Patagonia Lake near Circle Z ranch

Patagonia Lake was formed by damming up a portion of Sonoita Creek

In the late 1960s a group of local citizens formed the Lake Patagonia Recreation Association, Inc. (LPRA) with the intent of creating a lake and recreation area. In 1968 a dam was built on the Sonoita creek west of the Circle Z, creating 256-acre Patagonia Lake.

Over the next several years the state authorities worked to acquire land surrounding the lake, which at the time was owned by oil company Conoco. Eventually the State of Arizona also secured title to Patagonia Lake itself and in 1975 Patagonia Lake State Park was established. So when Lucia acquired the Circle Z in 1976 she knew the land immediately to the west of the ranch would always be protected!

Today the park consists of over 2,600 acres in addition to the lake and abuts the Sonoita Creek State Natural Area along with the Circle Z, all ensuring a stable environment for the unique ecosystem found along the Sonoita Creek and around the ranch. Tracks from the New Mexico/Arizona railroad like beneath the lake, the same railroad that forms some of the well-worn tracks at the Circle Z.

Fishing is popular at Patagonia Lake in southern Arizona

Channel your inner angler at Patagonia Lake

The lake is a habitat for bass, crappie, bluegill and catfish, and is stocked with rainbow trout during the winter months making it a popular spot for fishermen. Kayaks and canoes are available for rental. If your next visit to the Circle Z has you “angling” to do some fishing or paddling, Patagonia Lake would be a good choice. For the rest of us, the lake provides a beautiful reflection of that magnificent Arizona sky.

Patagonia Lake is a perfect spot for canoes and kayaks

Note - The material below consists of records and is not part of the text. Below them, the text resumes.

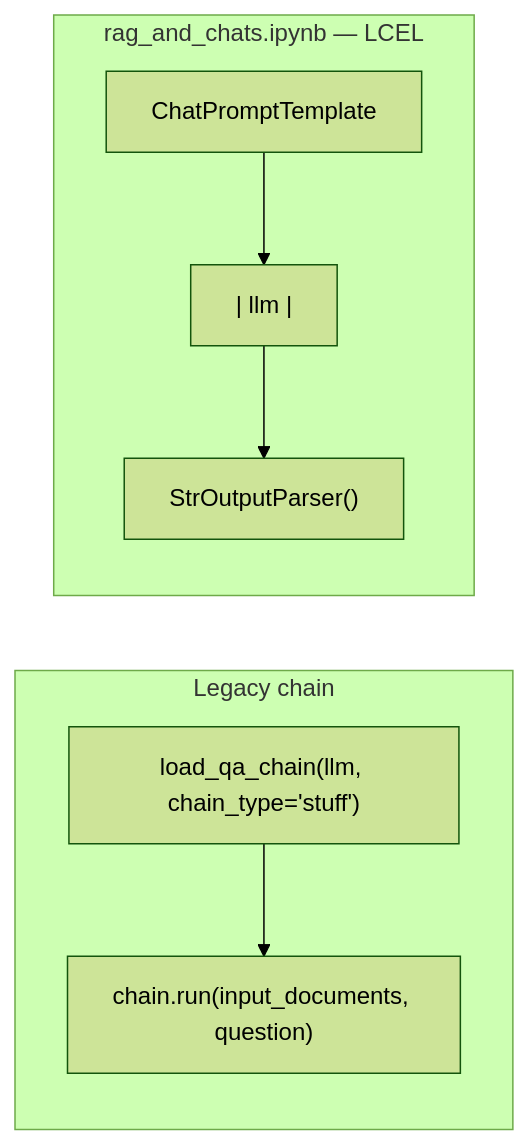
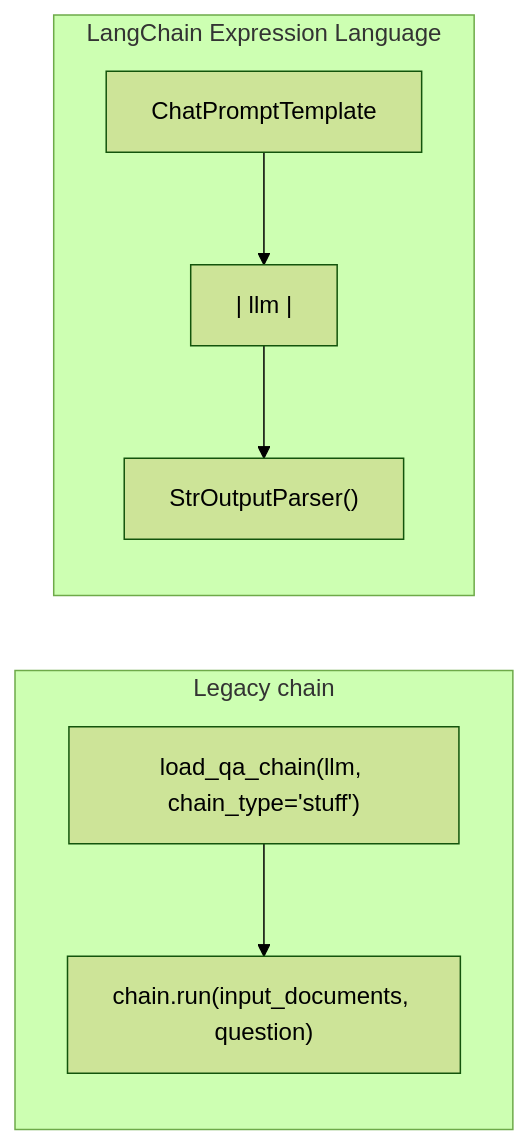
Before and after one commit to coderleonardo/ai-engineering-path: the second of 2 diagrams in gen-ai-and-llms/05-prompt-engineering/README.md, drawn with Mermaid (forest theme). The commit also changed other lines of this file and 2 other files, not shown here.

````diff
--- a/gen-ai-and-llms/05-prompt-engineering/README.md
+++ b/gen-ai-and-llms/05-prompt-engineering/README.md
@@ -49,9 +47,9 @@
 ```mermaid
 flowchart LR
     subgraph Legacy["Legacy chain"]
         L1["load_qa_chain(llm, chain_type='stuff')"] --> L2["chain.run(input_documents, question)"]
     end
-    subgraph LCEL["rag_and_chats.ipynb — LCEL"]
+    subgraph LCEL["LangChain Expression Language"]
         C1["ChatPromptTemplate"] --> C2["| llm |"] --> C3["StrOutputParser()"]
     end
 ```
````
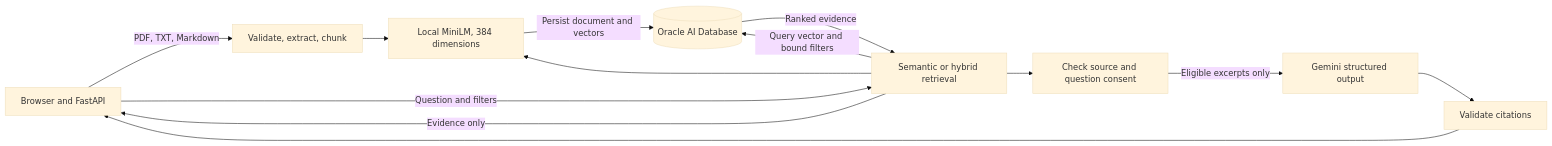
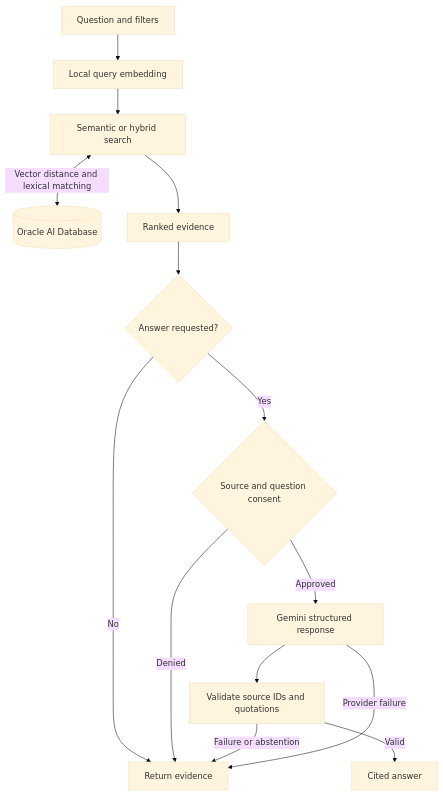
One commit to SamayJain8/technical-knowledge-workspace changed the second of 2 diagrams in README.md. Above: the diagram before and after it, drawn with Mermaid (base theme). The commit also changed other lines of this file, not shown here.

Commit message:
Revise README to highlight architecture, features and evaluation

````diff
--- a/README.md
+++ b/README.md
@@ -48,15 +36,16 @@
 ```mermaid
-flowchart LR
-    UI["Browser and FastAPI"] -->|"PDF, TXT, Markdown"| P["Validate, extract, chunk"]
-    P --> E["Local MiniLM, 384 dimensions"]
-    E -->|"Persist document and vectors"| O[("Oracle AI Database")]
-    UI -->|"Question and filters"| R["Semantic or hybrid retrieval"]
-    R --> E
-    R -->|"Query vector and bound filters"| O
-    O -->|"Ranked evidence"| R
-    R -->|"Evidence only"| UI
-    R --> C["Check source and question consent"]
-    C -->|"Eligible excerpts only"| G["Gemini structured output"]
-    G --> V["Validate citations"]
-    V --> UI
+flowchart TD
+    Q["Question and filters"] --> E["Local query embedding"]
+    E --> R["Semantic or hybrid search"]
+    R <-->|"Vector distance and lexical matching"| O[("Oracle AI Database")]
+    R --> H["Ranked evidence"]
+    H --> M{"Answer requested?"}
+    M -->|No| S["Return evidence"]
+    M -->|Yes| C{"Source and question consent"}
+    C -->|Denied| S
+    C -->|Approved| G["Gemini structured response"]
+    G --> V["Validate source IDs and quotations"]
+    V -->|Valid| A["Cited answer"]
+    V -->|Failure or abstention| S
+    G -->|Provider failure| S
 ```
````
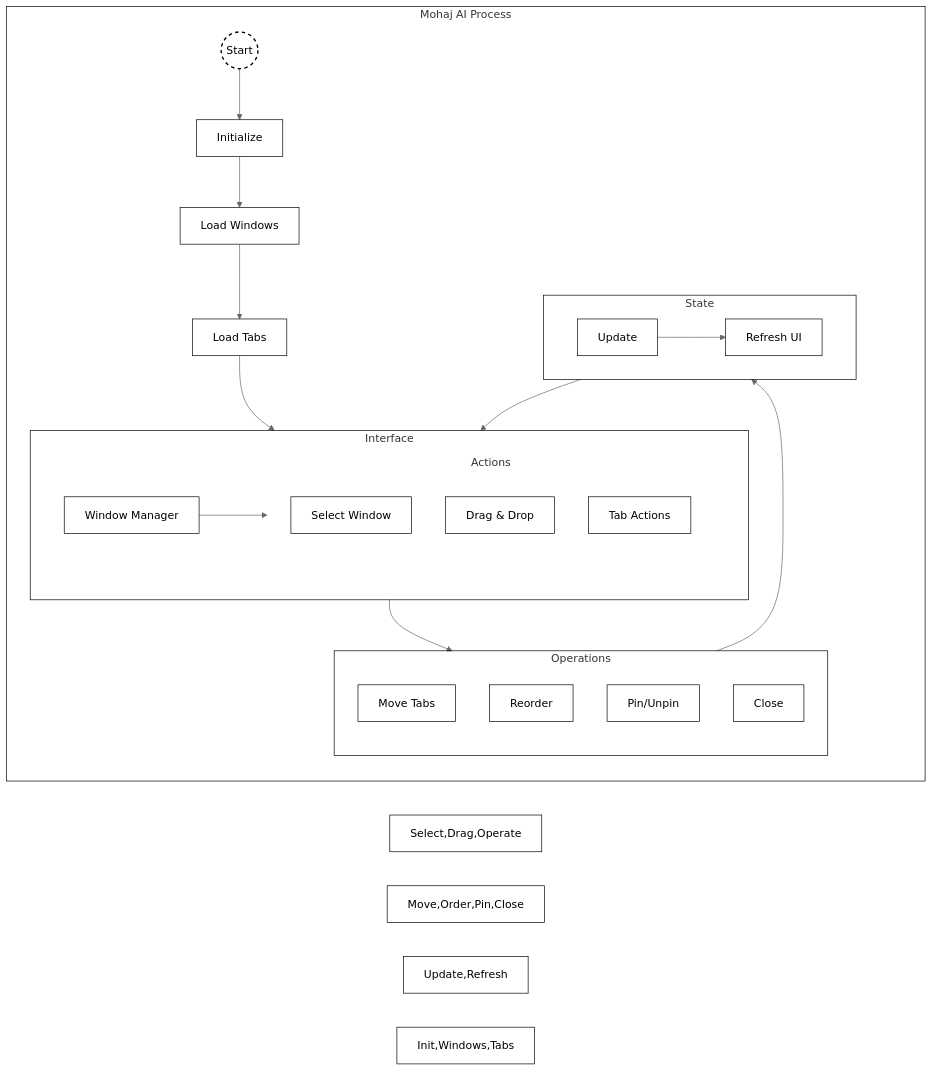
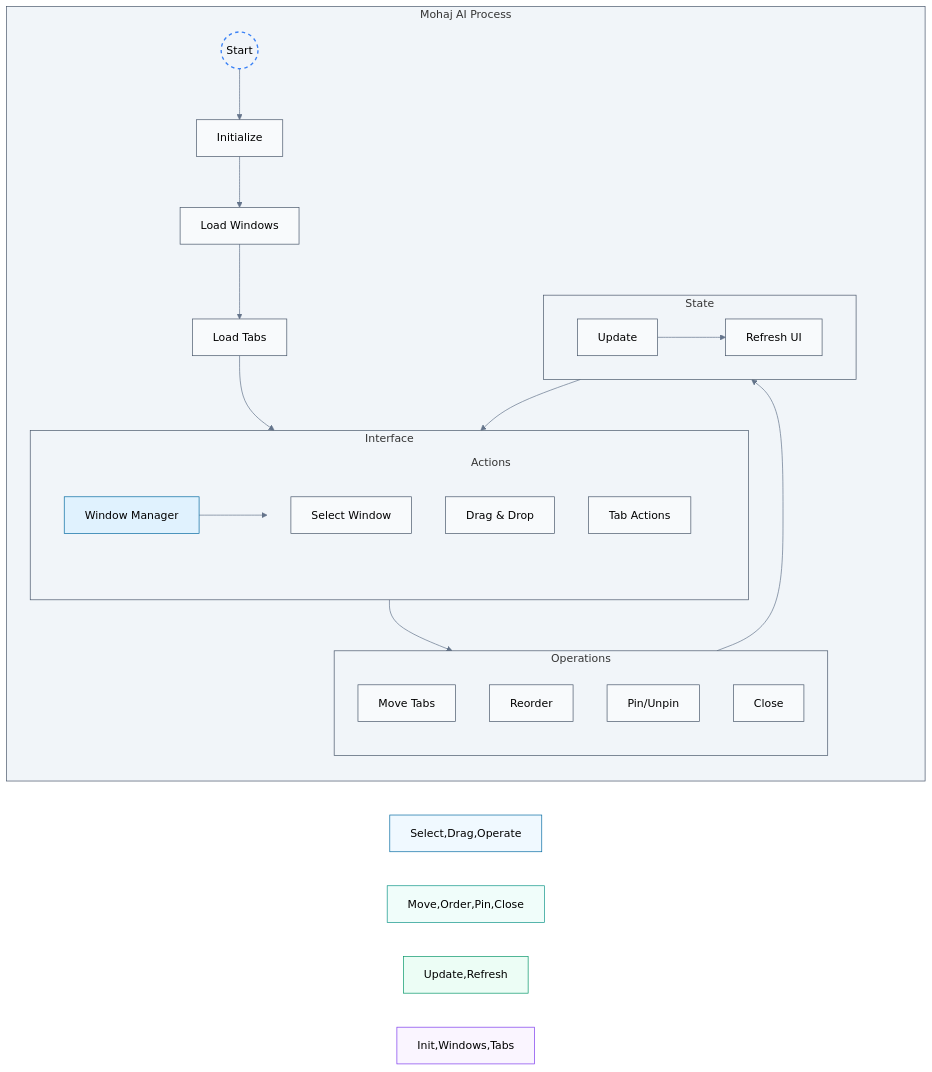
One commit to moelhaj996/AI-Powered-Tab-Manager-Organizer changed the diagram in README.md. Above: the diagram before and after it, drawn with Mermaid (neutral theme).

````diff
--- a/README.md
+++ b/README.md
@@ -5,62 +5,65 @@
 ```mermaid
 flowchart LR
     %% Main Process Container
     subgraph Process[" Mohaj AI Process "]
         direction TB
         
         %% Core Flow
         Start((Start)) --> Init["Initialize"]
         Init --> Windows["Load Windows"]
         Windows --> Tabs["Load Tabs"]
         
         %% Interface Layer
         subgraph UI[" Interface "]
             direction LR
             Manager["Window Manager"] --> Actions
             subgraph Actions
                 direction TB
                 Select["Select Window"] 
                 Drag["Drag & Drop"]
                 Operate["Tab Actions"]
             end
         end
         
         %% Operations Layer
         subgraph Ops[" Operations "]
             direction TB
             Move["Move Tabs"]
             Order["Reorder"]
             Pin["Pin/Unpin"]
             Close["Close"]
         end
         
         %% State Layer
         subgraph State[" State "]
             direction LR
             Update["Update"] --> Refresh["Refresh UI"]
         end
         
         %% Connections
         Tabs --> Manager
         Actions --> Ops
         Ops --> Update
         Refresh --> Manager
     end
     
     %% Styling
-    classDef default fill:white,stroke:#000,stroke-width:1px
-    classDef container fill:none,stroke:#000,stroke-width:1px
-    classDef start fill:none,stroke:#000,stroke-width:2px,stroke-dasharray: 5 5
+    classDef default fill:#f8fafc,stroke:#475569,stroke-width:1px
+    classDef container fill:#f1f5f9,stroke:#475569,stroke-width:1px
+    classDef start fill:#f1f5f9,stroke:#3b82f6,stroke-width:2px,stroke-dasharray: 5 5
     
     %% Apply styles
     class Start start
     class Process,UI,Ops,State container
     
-    %% Node styles
-    style Manager fill:white,stroke:#000,stroke-width:1px
+    %% Node styles - Enhanced colors for better visibility
+    style Manager fill:#e0f2fe,stroke:#0369a1,stroke-width:1px
     style Actions fill:none,stroke:none
-    style Select,Drag,Operate fill:white,stroke:#000,stroke-width:1px
-    style Move,Order,Pin,Close fill:white,stroke:#000,stroke-width:1px
-    style Update,Refresh fill:white,stroke:#000,stroke-width:1px
-    style Init,Windows,Tabs fill:white,stroke:#000,stroke-width:1px
+    style Select,Drag,Operate fill:#f0f9ff,stroke:#0369a1,stroke-width:1px
+    style Move,Order,Pin,Close fill:#f0fdfa,stroke:#0d9488,stroke-width:1px
+    style Update,Refresh fill:#ecfdf5,stroke:#059669,stroke-width:1px
+    style Init,Windows,Tabs fill:#faf5ff,stroke:#7c3aed,stroke-width:1px
+
+    %% Link styles
+    linkStyle default stroke:#64748b,stroke-width:1px
 ```
````
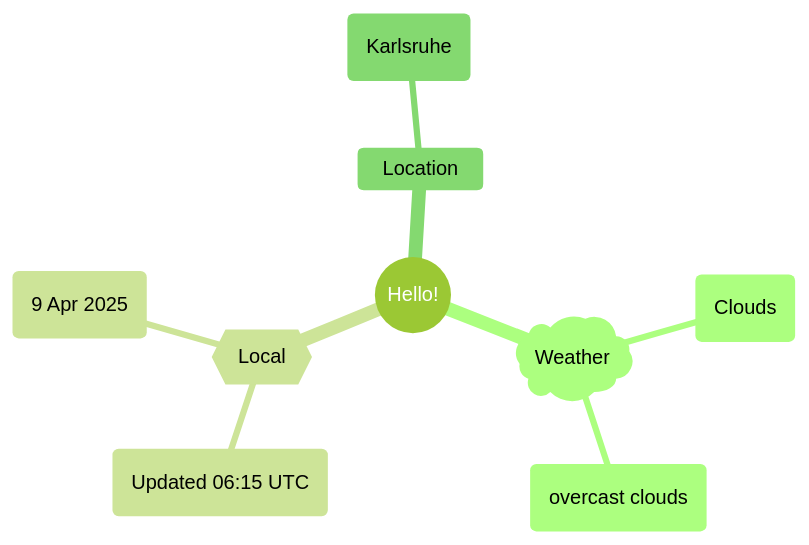
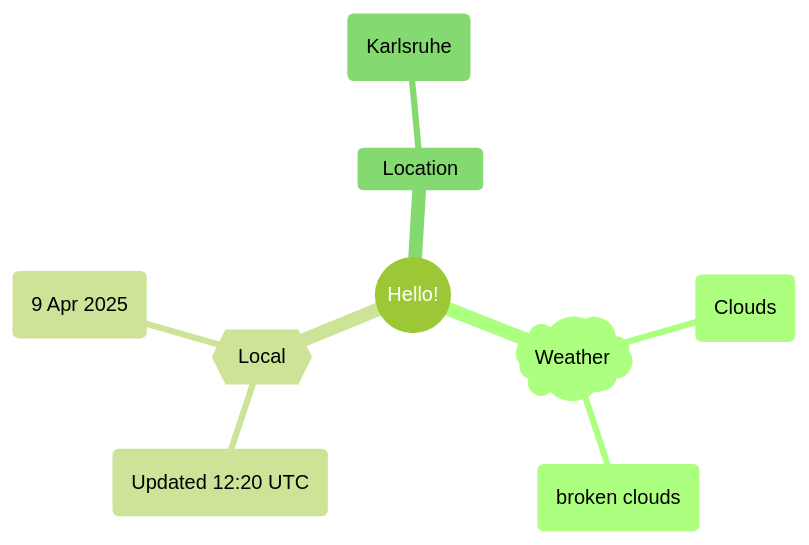
The first of 2 diagrams in README.md (Xosrov/Xosrov), drawn with Mermaid (forest theme) before and after one commit.

Commit message:
[bot] updated images

````diff
--- a/README.md
+++ b/README.md
@@ -3,12 +3,12 @@
 ```mermaid
 mindmap
   root((Hello!))
     )Weather(
         (Clouds)
-        (overcast clouds)
+        (broken clouds)
     {{Local}}
-        (Updated 06:15 UTC)
+        (Updated 12:20 UTC)
         (9 Apr 2025)
     Location
         (Karlsruhe)
 ```
````
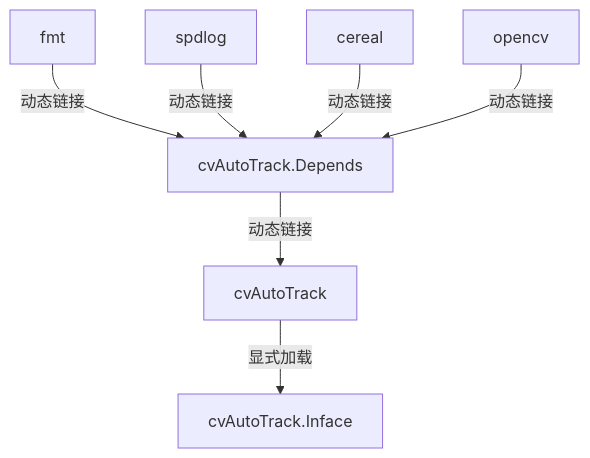
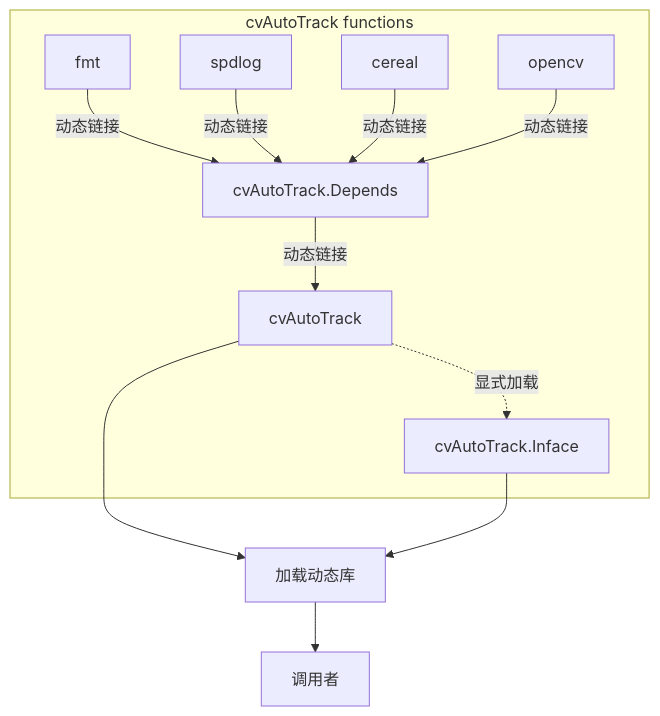
One commit to GengGode/cvAutoTrack.Inface changed the diagram in README.md. Above: the diagram before and after it, drawn with Mermaid.

Commit message:
update:readme

````diff
--- a/README.md
+++ b/README.md
@@ -4,9 +4,14 @@
 ```mermaid
 flowchart TD
-    Base[cvAutoTrack] -->| 显式加载 | Inface[cvAutoTrack.Inface]
-    Deps[cvAutoTrack.Depends] -->| 动态链接 | Base
-    fmt -->| 动态链接 | Deps
-    spdlog -->| 动态链接 | Deps
-    cereal -->| 动态链接 | Deps
-    opencv -->| 动态链接 | Deps
+    subgraph cvAutoTrack functions
+        Base[cvAutoTrack] -.->| 显式加载 | Inface[cvAutoTrack.Inface]
+        Deps[cvAutoTrack.Depends] -->| 动态链接 | Base
+        fmt -->| 动态链接 | Deps
+        spdlog -->| 动态链接 | Deps
+        cereal -->| 动态链接 | Deps
+        opencv -->| 动态链接 | Deps
+    end
+    Base -->   load[加载动态库]
+    Inface --> load[加载动态库]
+    load --> world[调用者]
 ```
````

Quiet waterways among the marsh grasses provide wonderful spots for kayaking.

By |June 5th, 2015|Community, Day Trips, History, Nature|0 Comments